Do Xbox One cooling fans really work?
The promise of Xbox One cooling fans
While Microsoft positions Xbox One as a cohesive gaming console, some third-party accessory manufacturers suggest using external cooling solutions, which promise to reduce overall system temperatures. Packed with an array of external fans, these aim to increase airflow, preventing your console from getting too toasty.
The Xbox One runs relatively cool on its own. However, high temperatures can degrade hardware over time, reducing your console's expected lifespan. Especially in hot environments, the worry of irreversible damage shouldn't be ignored.
So do Xbox One cooling fans actually work?
We put a duo of Xbox One cooling systems to the test, each designed for Microsoft's flagship Xbox One X console. Touting 4K resolutions and High Dynamic Range (HDR) images, Redmond's beastly machine packs some serious heat-generating hardware under the hood. Its custom-built internal cooling is sufficient for the most part, but third-party solutions can be tempting.
For this test, we used two USB-powered fans from Pandaren and Lictin, positioned among the top results at Amazon UK. While promising similar benefits, Pandaren's cooler (opens in new tab) attaches to the rear exhaust, while Lictin has a pricier vertical stand (opens in new tab) that pushes air into the console's right-hand vent. Both Pandaren and Lictin leverage three fans, at 4,000 RPM and 5,000 RPM respectively.
We ran a 4K HDR version of Hitman's first season for 30 minutes at a time, allowing the console to accumulate heat. After the period of intense gameplay, we recorded its final temperature across various sectors of the console. Each test was conducted twice after the console cooled, with results condensed into an average figure.
|Location||No cooler||Pandaren cooler||Lictin vertical cooler|
|Rear vent||53C (127F)||60C (140F)||55C (131F)|
|Top||35C (95F)||36C (97F)||35C (95F)|
|Left vent||32C (90F)||32C (90F)||32C (90F)|
|Right vent||41C (106F)||42C (108F)||40C (104F)|
As found in our previous Xbox One X thermal tests, the rear exhaust is hottest, with heavy airflow from the rear. It appears Pandaren's solution blocks this vent, leading to the highest average temperature increase, with highs of 61.4C (about 140F). This rear-mounted design may do harm than good for your console, raising temperatures system-wide.
The vertical stand was cooler, but our Xbox One X still ran even cooler by itself. While we didn't find a huge temperature rise, the stand seemingly had no effect on overall thermals. And priced around $20, it's hard to justify the purchase for only minor fluctuations.
The Xbox One X is cooled by design, packing the necessary internal cooling systems to handle its heat output.
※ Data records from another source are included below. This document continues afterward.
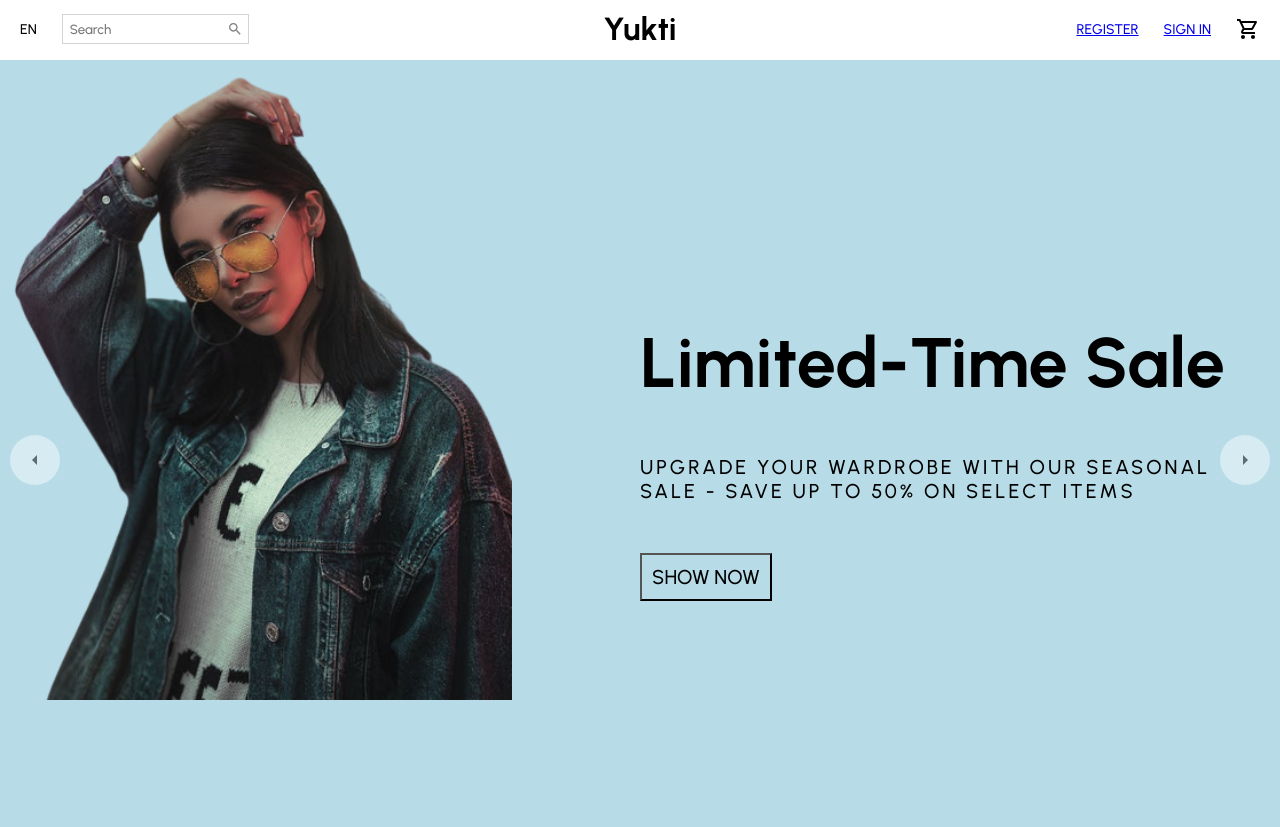
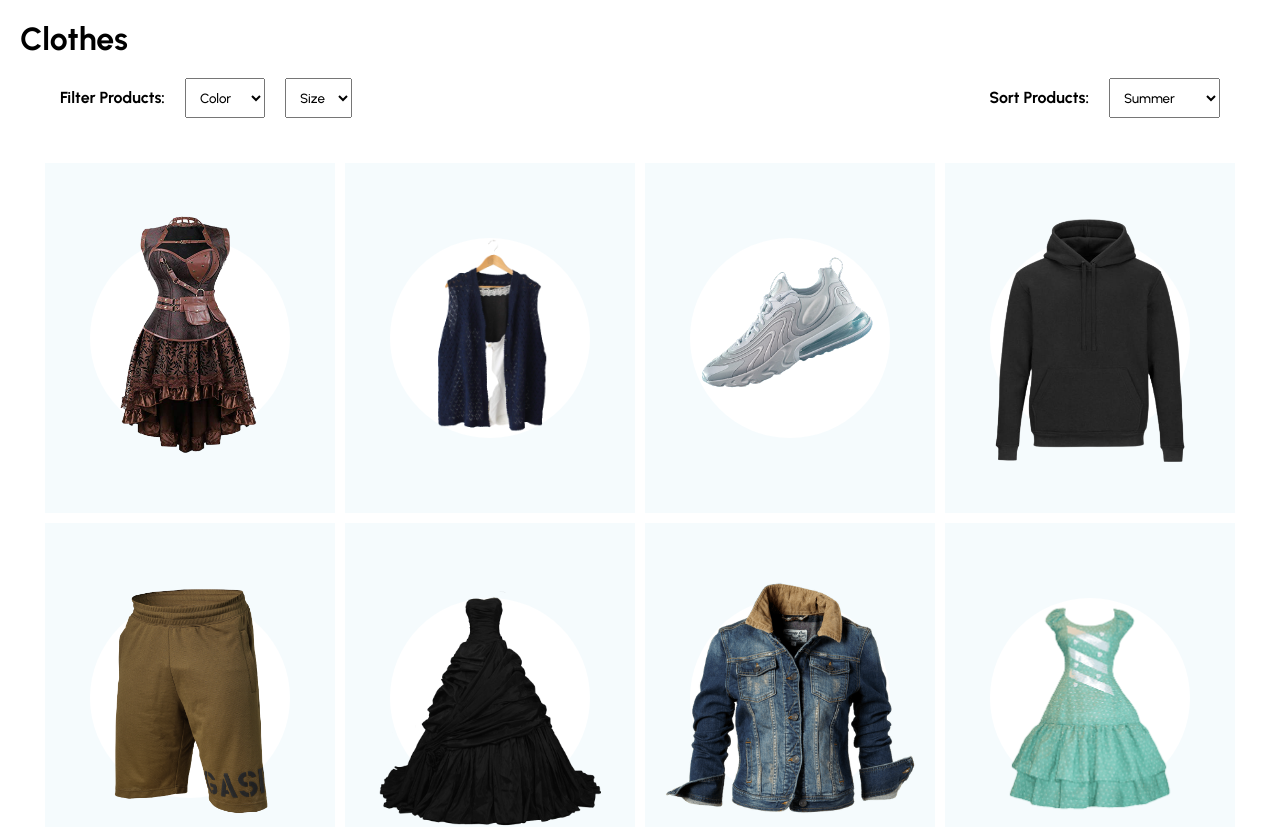
Before and after one commit to SujanMaga/E-Commerce_System, a React (Create React App) app in the folder frontend/: page / in a window 1280 px wide. Shown: the top 827 px of the page. Built offline with nearby package versions, Linux system fonts and the light colour scheme.

Commit message:
Product Listing with filter frontend

```diff
--- a/frontend/src/App.js
+++ b/frontend/src/App.js
@@ -1,32 +1,41 @@
-import React from "react";
-import Login from "./pages/Login";
-import Home from "./pages/Home";
-import {
-  BrowserRouter as Router,
-  Routes,
-  Route,
-  Navigate,
-} from "react-router-dom";
-import Register from "./pages/Register";
+// import React from "react";
+// import Login from "./pages/Login";
+// import Home from "./pages/Home";
+// import {
+//   BrowserRouter as Router,
+//   Routes,
+//   Route,
+//   Navigate,
+// } from "react-router-dom";
+// import Register from "./pages/Register";
+
+// const App = () => {
+//   const user = false;
+//   return (
+//     <Router>
+//       <Routes>
+//         <Route path="/" element={<Home />}></Route>
+//         {/* <Route path="/register" element={<Register />}></Route> */}
+//         <Route
+//           path="/login"
+//           element={user ? <Navigate to="/" /> : <Login />}
+//         ></Route>
+//         <Route
+//           path="/register"
+//           element={user ? <Navigate to="/" /> : <Register />}
+//         ></Route>
+//       </Routes>
+//     </Router>
+//   );
+// };
+
+// export default App;
+
+// testing productList design
+import ProductList from "./pages/ProductList";
 
 const App = () => {
-  const user = false;
-  return (
-    <Router>
-      <Routes>
-        <Route path="/" element={<Home />}></Route>
-        {/* <Route path="/register" element={<Register />}></Route> */}
-        <Route
-          path="/login"
-          element={user ? <Navigate to="/" /> : <Login />}
-        ></Route>
-        <Route
-          path="/register"
-          element={user ? <Navigate to="/" /> : <Register />}
-        ></Route>
-      </Routes>
-    </Router>
-  );
+  return <ProductList />;
 };
 
 export default App;
--- /dev/null
+++ b/frontend/src/pages/ProductList.jsx
@@ -0,0 +1,70 @@
+import React from "react";
+import styled from "styled-components";
+import Products from "../components/Products";
+const Container = styled.div`
+  margin: 20px;
+`;
+const Title = styled.h1``;
+const FilterContainer = styled.div`
+  display: flex;
+  justify-content: space-between;
+`;
+const Filter = styled.div`
+  margin: 20px;
+`;
+const FilterText = styled.span`
+  margin: 20px;
+  font-weight: 600;
+`;
+const Select = styled.select`
+  padding: 10px;
+  margin-right: 20px;
+`;
+const Option = styled.option``;
+
+const ProductList = () => {
+  return (
+    <Container>
+      <Title>Clothes</Title>
+      <FilterContainer>
+        <Filter>
+          <FilterText>Filter Products:</FilterText>
+          <Select>
+            <Option disabled selected>
+              Color
+            </Option>
+            <Option>Green</Option>
+            <Option>Red</Option>
+            <Option>Blue</Option>
+            <Option>Black</Option>
+            <Option>White</Option>
+            <Option>Yellow</Option>
+          </Select>
+          <Select>
+            <Option disabled selected>
+              Size
+            </Option>
+            <Option>XL</Option>
+            <Option>L</Option>
+            <Option>M</Option>
+            <Option>S</Option>
+            <Option>XS</Option>
+          </Select>
+        </Filter>
+        <Filter>
+          <FilterText>Sort Products:</FilterText>
+          <Select>
+            <Option disabled selected>
+              Summer
+            </Option>
+            <Option>Price (asc)</Option>
+            <Option>Price (desc)</Option>
+          </Select>
+        </Filter>
+      </FilterContainer>
+      <Products />
+    </Container>
+  );
+};
+
+export default ProductList;
```
Also changed, not shown: frontend/src/pages/Product.jsx (added, +8 -0 lines).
As with other Microsoft hardware, the Xbox team is comprised of top industry engineers aiming for a streamlined gaming experience. Its heavily-marketed combination of vapor-chamber cooling and a centrifugal fan pump out adequate heat, clearly without the need for external aid.
I've always been skeptical of external cooling fans, and our findings make it hard to recommend them to anyone. Adding surplus fans seemingly brings little benefit, simply moving around hot air or blocking up important ventilation.
Keeping your Xbox One X cool
If you're having issues with your Xbox One X overheating, there are steps to keep your console cool. Most importantly, consider your console's positioning, ensuring good ventilation from all angles. If you're squeezing your console into tight spaces, you may have future problems.
We also recommend your console stays clean, so you should ensure dust doesn't accumulate around integrated vents. Using a dust cloth and compressed air, you should keep vents and ports clear whenever possible. For more details on cleaning your Xbox One, check out our beginner's guide.
Forget the fancy fans, stick with air.
While Xbox One cooling fans are tempting, they may do more harm than good. With ventilation and regular cleaning, your Xbox One should stay cool.